Information given.
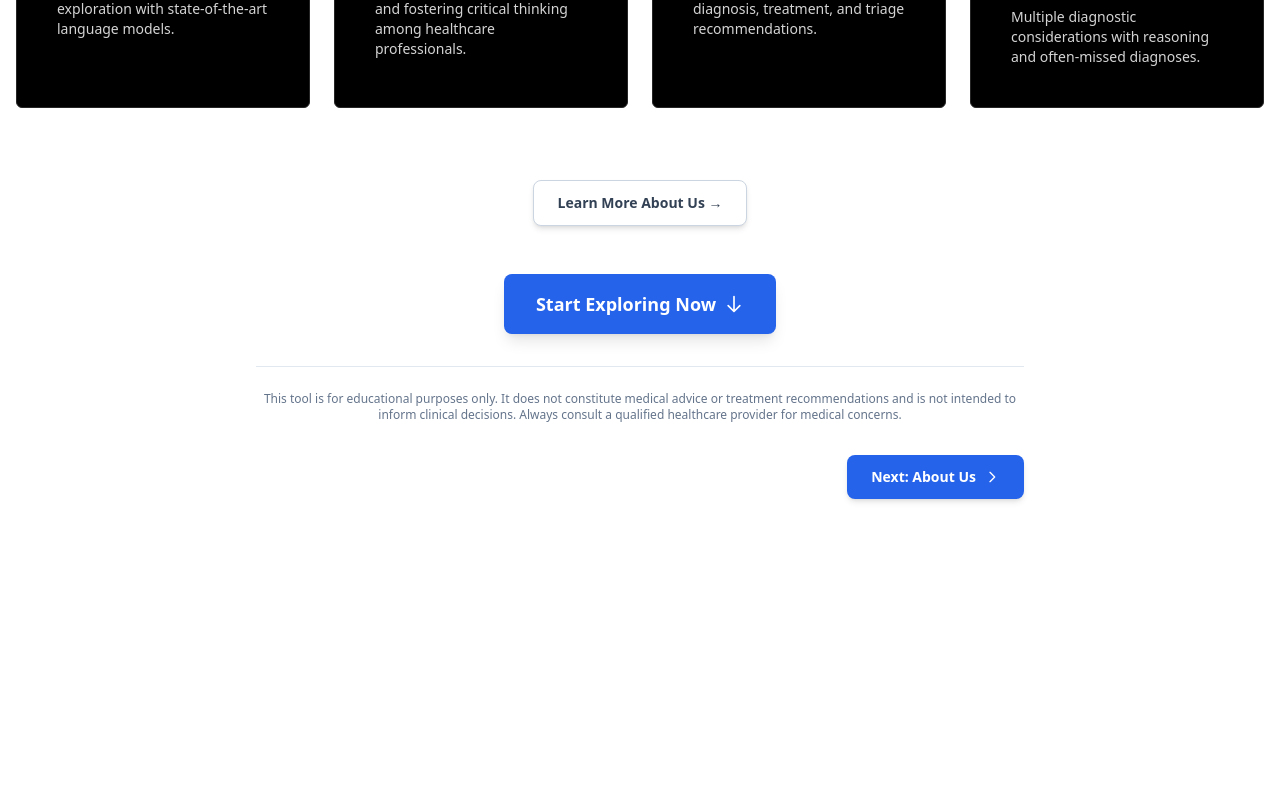
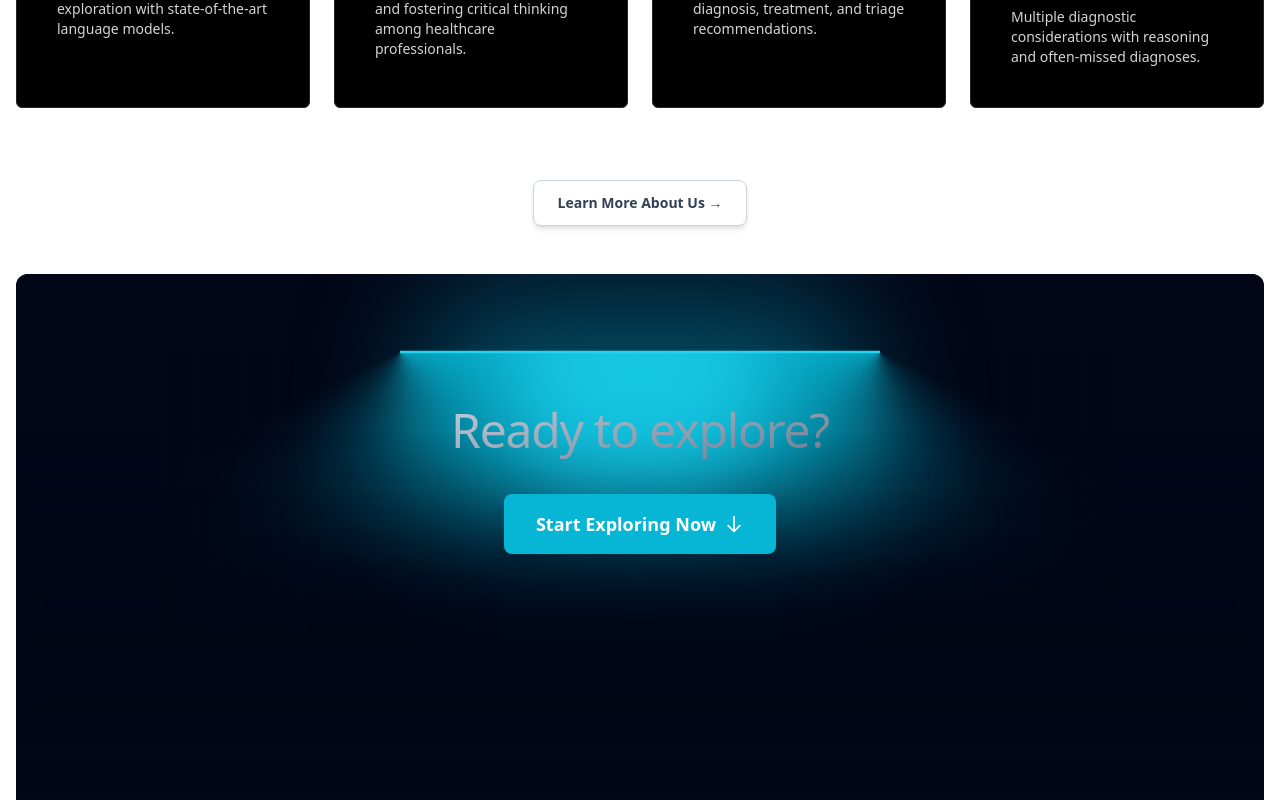
Before and after one commit to s1business84-hub/Imperium., a Next.js app: page / in a window 1280 px wide. Shown: the part 560-1360 px from the top of the page. Before the commit the page ends 1099 px from the top, so only its background shows below. Built offline with nearby package versions, Linux system fonts and the light colour scheme.

Commit message:
Add Lamp effect to Start Exploring button with toggle form

```diff
--- a/app/page.tsx
+++ b/app/page.tsx
@@ -1,11 +1,13 @@
 'use client'
 
 import React, { useState } from 'react'
+import { motion } from 'motion/react'
 import Disclaimer from '@/components/Disclaimer'
 import InputForm from '@/components/InputForm'
 import ResultsPanel from '@/components/ResultsPanel'
 import { FeaturesSection } from '@/components/FeaturesSection'
 import { EncryptedText } from '@/components/ui/encrypted-text'
+import { LampContainer } from '@/components/ui/lamp'
 import type { MedicalInput, MedicalOutput } from '@/lib/schemas'
 
 export default function HomePage() {
@@ -63,17 +65,33 @@
         </a>
       </div>
 
-      {/* Start Exploring Button */}
-      <div className="mt-12 flex justify-center">
+      {/* Start Exploring Button with Lamp Effect */}
+      <div className="mt-12">
+        <LampContainer className="rounded-xl">
+          <motion.div
+            initial={{ opacity: 0.5, y: 100 }}
+            whileInView={{ opacity: 1, y: 0 }}
+            transition={{
+              delay: 0.3,
+              duration: 0.8,
+              ease: "easeInOut",
+            }}
+            className="flex flex-col items-center"
+          >
+            <h2 className="mb-6 bg-gradient-to-br from-slate-300 to-slate-500 py-4 bg-clip-text text-center text-3xl font-medium tracking-tight text-transparent md:text-5xl">
+              Ready to explore?
+            </h2>
             <button
               onClick={() => setShowForm(!showForm)}
-          className="inline-flex items-center gap-2 rounded-lg bg-blue-600 px-8 py-4 text-lg font-semibold text-white shadow-lg transition-all duration-200 hover:bg-blue-700 hover:shadow-xl"
+              className="inline-flex items-center gap-2 rounded-lg bg-cyan-500 px-8 py-4 text-lg font-semibold text-white shadow-lg transition-all duration-200 hover:bg-cyan-400 hover:shadow-xl"
             >
               {showForm ? 'Hide Form' : 'Start Exploring Now'}
               <svg className={`h-5 w-5 transition-transform duration-200 ${showForm ? 'rotate-180' : ''}`} fill="none" viewBox="0 0 24 24" stroke="currentColor">
                 <path strokeLinecap="round" strokeLinejoin="round" strokeWidth={2} d="M19 14l-7 7m0 0l-7-7m7 7V3" />
               </svg>
             </button>
+          </motion.div>
+        </LampContainer>
       </div>
 
       {/* Form - Only shown after clicking Start Exploring */}
--- /dev/null
+++ b/components/ui/lamp.tsx
@@ -0,0 +1,84 @@
+"use client";
+import React from "react";
+import { motion } from "motion/react";
+import { cn } from "@/lib/utils";
+
+export const LampContainer = ({
+  children,
+  className,
+}: {
+  children: React.ReactNode;
+  className?: string;
+}) => {
+  return (
+    <div
+      className={cn(
+        "relative flex min-h-[600px] flex-col items-center justify-center overflow-hidden bg-slate-950 w-full rounded-md z-0",
+        className
+      )}
+    >
+      <div className="relative flex w-full flex-1 scale-y-125 items-center justify-center isolate z-0">
+        <motion.div
+          initial={{ opacity: 0.5, width: "15rem" }}
+          whileInView={{ opacity: 1, width: "30rem" }}
+          transition={{
+            delay: 0.3,
+            duration: 0.8,
+            ease: "easeInOut",
+          }}
+          style={{
+            backgroundImage: `conic-gradient(var(--conic-position), var(--tw-gradient-stops))`,
+          }}
+          className="absolute inset-auto right-1/2 h-56 overflow-visible w-[30rem] bg-gradient-conic from-cyan-500 via-transparent to-transparent text-white [--conic-position:from_70deg_at_center_top]"
+        >
+          <div className="absolute w-[100%] left-0 bg-slate-950 h-40 bottom-0 z-20 [mask-image:linear-gradient(to_top,white,transparent)]" />
+          <div className="absolute w-40 h-[100%] left-0 bg-slate-950 bottom-0 z-20 [mask-image:linear-gradient(to_right,white,transparent)]" />
+        </motion.div>
+        <motion.div
+          initial={{ opacity: 0.5, width: "15rem" }}
+          whileInView={{ opacity: 1, width: "30rem" }}
+          transition={{
+            delay: 0.3,
+            duration: 0.8,
+            ease: "easeInOut",
+          }}
+          style={{
+            backgroundImage: `conic-gradient(var(--conic-position), var(--tw-gradient-stops))`,
+          }}
+          className="absolute inset-auto left-1/2 h-56 w-[30rem] bg-gradient-conic from-transparent via-transparent to-cyan-500 text-white [--conic-position:from_290deg_at_center_top]"
+        >
+          <div className="absolute w-40 h-[100%] right-0 bg-slate-950 bottom-0 z-20 [mask-image:linear-gradient(to_left,white,transparent)]" />
+          <div className="absolute w-[100%] right-0 bg-slate-950 h-40 bottom-0 z-20 [mask-image:linear-gradient(to_top,white,transparent)]" />
+        </motion.div>
+        <div className="absolute top-1/2 h-48 w-full translate-y-12 scale-x-150 bg-slate-950 blur-2xl"></div>
+        <div className="absolute top-1/2 z-50 h-48 w-full bg-transparent opacity-10 backdrop-blur-md"></div>
+        <div className="absolute inset-auto z-50 h-36 w-[28rem] -translate-y-1/2 rounded-full bg-cyan-500 opacity-50 blur-3xl"></div>
+        <motion.div
+          initial={{ width: "8rem" }}
+          whileInView={{ width: "16rem" }}
+          transition={{
+            delay: 0.3,
+            duration: 0.8,
+            ease: "easeInOut",
+          }}
+          className="absolute inset-auto z-30 h-36 w-64 -translate-y-[6rem] rounded-full bg-cyan-400 blur-2xl"
+        ></motion.div>
+        <motion.div
+          initial={{ width: "15rem" }}
+          whileInView={{ width: "30rem" }}
+          transition={{
+            delay: 0.3,
+            duration: 0.8,
+            ease: "easeInOut",
+          }}
+          className="absolute inset-auto z-50 h-0.5 w-[30rem] -translate-y-[7rem] bg-cyan-400"
+        ></motion.div>
+
+        <div className="absolute inset-auto z-40 h-44 w-full -translate-y-[12.5rem] bg-slate-950"></div>
+      </div>
+      <div className="relative z-50 flex -translate-y-80 flex-col items-center px-5">
+        {children}
+      </div>
+    </div>
+  );
+};
```
Lines whose indentation alone changed are shown as unchanged.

Assignment.
Produce an exact copy of the records above, leaving out the pictures.

Result.
Before and after one commit to s1business84-hub/Imperium., a Next.js app: page / in a window 1280 px wide. Shown: the part 560-1360 px from the top of the page. Before the commit the page ends 1099 px from the top, so only its background shows below. Built offline with nearby package versions, Linux system fonts and the light colour scheme.

Commit message:
Add Lamp effect to Start Exploring button with toggle form

```diff
--- a/app/page.tsx
+++ b/app/page.tsx
@@ -1,11 +1,13 @@
 'use client'
 
 import React, { useState } from 'react'
+import { motion } from 'motion/react'
 import Disclaimer from '@/components/Disclaimer'
 import InputForm from '@/components/InputForm'
 import ResultsPanel from '@/components/ResultsPanel'
 import { FeaturesSection } from '@/components/FeaturesSection'
 import { EncryptedText } from '@/components/ui/encrypted-text'
+import { LampContainer } from '@/components/ui/lamp'
 import type { MedicalInput, MedicalOutput } from '@/lib/schemas'
 
 export default function HomePage() {
@@ -63,17 +65,33 @@
         </a>
       </div>
 
-      {/* Start Exploring Button */}
-      <div className="mt-12 flex justify-center">
+      {/* Start Exploring Button with Lamp Effect */}
+      <div className="mt-12">
+        <LampContainer className="rounded-xl">
+          <motion.div
+            initial={{ opacity: 0.5, y: 100 }}
+            whileInView={{ opacity: 1, y: 0 }}
+            transition={{
+              delay: 0.3,
+              duration: 0.8,
+              ease: "easeInOut",
+            }}
+            className="flex flex-col items-center"
+          >
+            <h2 className="mb-6 bg-gradient-to-br from-slate-300 to-slate-500 py-4 bg-clip-text text-center text-3xl font-medium tracking-tight text-transparent md:text-5xl">
+              Ready to explore?
+            </h2>
             <button
               onClick={() => setShowForm(!showForm)}
-          className="inline-flex items-center gap-2 rounded-lg bg-blue-600 px-8 py-4 text-lg font-semibold text-white shadow-lg transition-all duration-200 hover:bg-blue-700 hover:shadow-xl"
+              className="inline-flex items-center gap-2 rounded-lg bg-cyan-500 px-8 py-4 text-lg font-semibold text-white shadow-lg transition-all duration-200 hover:bg-cyan-400 hover:shadow-xl"
             >
               {showForm ? 'Hide Form' : 'Start Exploring Now'}
               <svg className={`h-5 w-5 transition-transform duration-200 ${showForm ? 'rotate-180' : ''}`} fill="none" viewBox="0 0 24 24" stroke="currentColor">
                 <path strokeLinecap="round" strokeLinejoin="round" strokeWidth={2} d="M19 14l-7 7m0 0l-7-7m7 7V3" />
               </svg>
             </button>
+          </motion.div>
+        </LampContainer>
       </div>
 
       {/* Form - Only shown after clicking Start Exploring */}
--- /dev/null
+++ b/components/ui/lamp.tsx
@@ -0,0 +1,84 @@
+"use client";
+import React from "react";
+import { motion } from "motion/react";
+import { cn } from "@/lib/utils";
+
+export const LampContainer = ({
+  children,
+  className,
+}: {
+  children: React.ReactNode;
+  className?: string;
+}) => {
+  return (
+    <div
+      className={cn(
+        "relative flex min-h-[600px] flex-col items-center justify-center overflow-hidden bg-slate-950 w-full rounded-md z-0",
+        className
+      )}
+    >
+      <div className="relative flex w-full flex-1 scale-y-125 items-center justify-center isolate z-0">
+        <motion.div
+          initial={{ opacity: 0.5, width: "15rem" }}
+          whileInView={{ opacity: 1, width: "30rem" }}
+          transition={{
+            delay: 0.3,
+            duration: 0.8,
+            ease: "easeInOut",
+          }}
+          style={{
+            backgroundImage: `conic-gradient(var(--conic-position), var(--tw-gradient-stops))`,
+          }}
+          className="absolute inset-auto right-1/2 h-56 overflow-visible w-[30rem] bg-gradient-conic from-cyan-500 via-transparent to-transparent text-white [--conic-position:from_70deg_at_center_top]"
+        >
+          <div className="absolute w-[100%] left-0 bg-slate-950 h-40 bottom-0 z-20 [mask-image:linear-gradient(to_top,white,transparent)]" />
+          <div className="absolute w-40 h-[100%] left-0 bg-slate-950 bottom-0 z-20 [mask-image:linear-gradient(to_right,white,transparent)]" />
+        </motion.div>
+        <motion.div
+          initial={{ opacity: 0.5, width: "15rem" }}
+          whileInView={{ opacity: 1, width: "30rem" }}
+          transition={{
+            delay: 0.3,
+            duration: 0.8,
+            ease: "easeInOut",
+          }}
+          style={{
+            backgroundImage: `conic-gradient(var(--conic-position), var(--tw-gradient-stops))`,
+          }}
+          className="absolute inset-auto left-1/2 h-56 w-[30rem] bg-gradient-conic from-transparent via-transparent to-cyan-500 text-white [--conic-position:from_290deg_at_center_top]"
+        >
+          <div className="absolute w-40 h-[100%] right-0 bg-slate-950 bottom-0 z-20 [mask-image:linear-gradient(to_left,white,transparent)]" />
+          <div className="absolute w-[100%] right-0 bg-slate-950 h-40 bottom-0 z-20 [mask-image:linear-gradient(to_top,white,transparent)]" />
+        </motion.div>
+        <div className="absolute top-1/2 h-48 w-full translate-y-12 scale-x-150 bg-slate-950 blur-2xl"></div>
+        <div className="absolute top-1/2 z-50 h-48 w-full bg-transparent opacity-10 backdrop-blur-md"></div>
+        <div className="absolute inset-auto z-50 h-36 w-[28rem] -translate-y-1/2 rounded-full bg-cyan-500 opacity-50 blur-3xl"></div>
+        <motion.div
+          initial={{ width: "8rem" }}
+          whileInView={{ width: "16rem" }}
+          transition={{
+            delay: 0.3,
+            duration: 0.8,
+            ease: "easeInOut",
+          }}
+          className="absolute inset-auto z-30 h-36 w-64 -translate-y-[6rem] rounded-full bg-cyan-400 blur-2xl"
+        ></motion.div>
+        <motion.div
+          initial={{ width: "15rem" }}
+          whileInView={{ width: "30rem" }}
+          transition={{
+            delay: 0.3,
+            duration: 0.8,
+            ease: "easeInOut",
+          }}
+          className="absolute inset-auto z-50 h-0.5 w-[30rem] -translate-y-[7rem] bg-cyan-400"
+        ></motion.div>
+
+        <div className="absolute inset-auto z-40 h-44 w-full -translate-y-[12.5rem] bg-slate-950"></div>
+      </div>
+      <div className="relative z-50 flex -translate-y-80 flex-col items-center px-5">
+        {children}
+      </div>
+    </div>
+  );
+};
```
Lines whose indentation alone changed are shown as unchanged.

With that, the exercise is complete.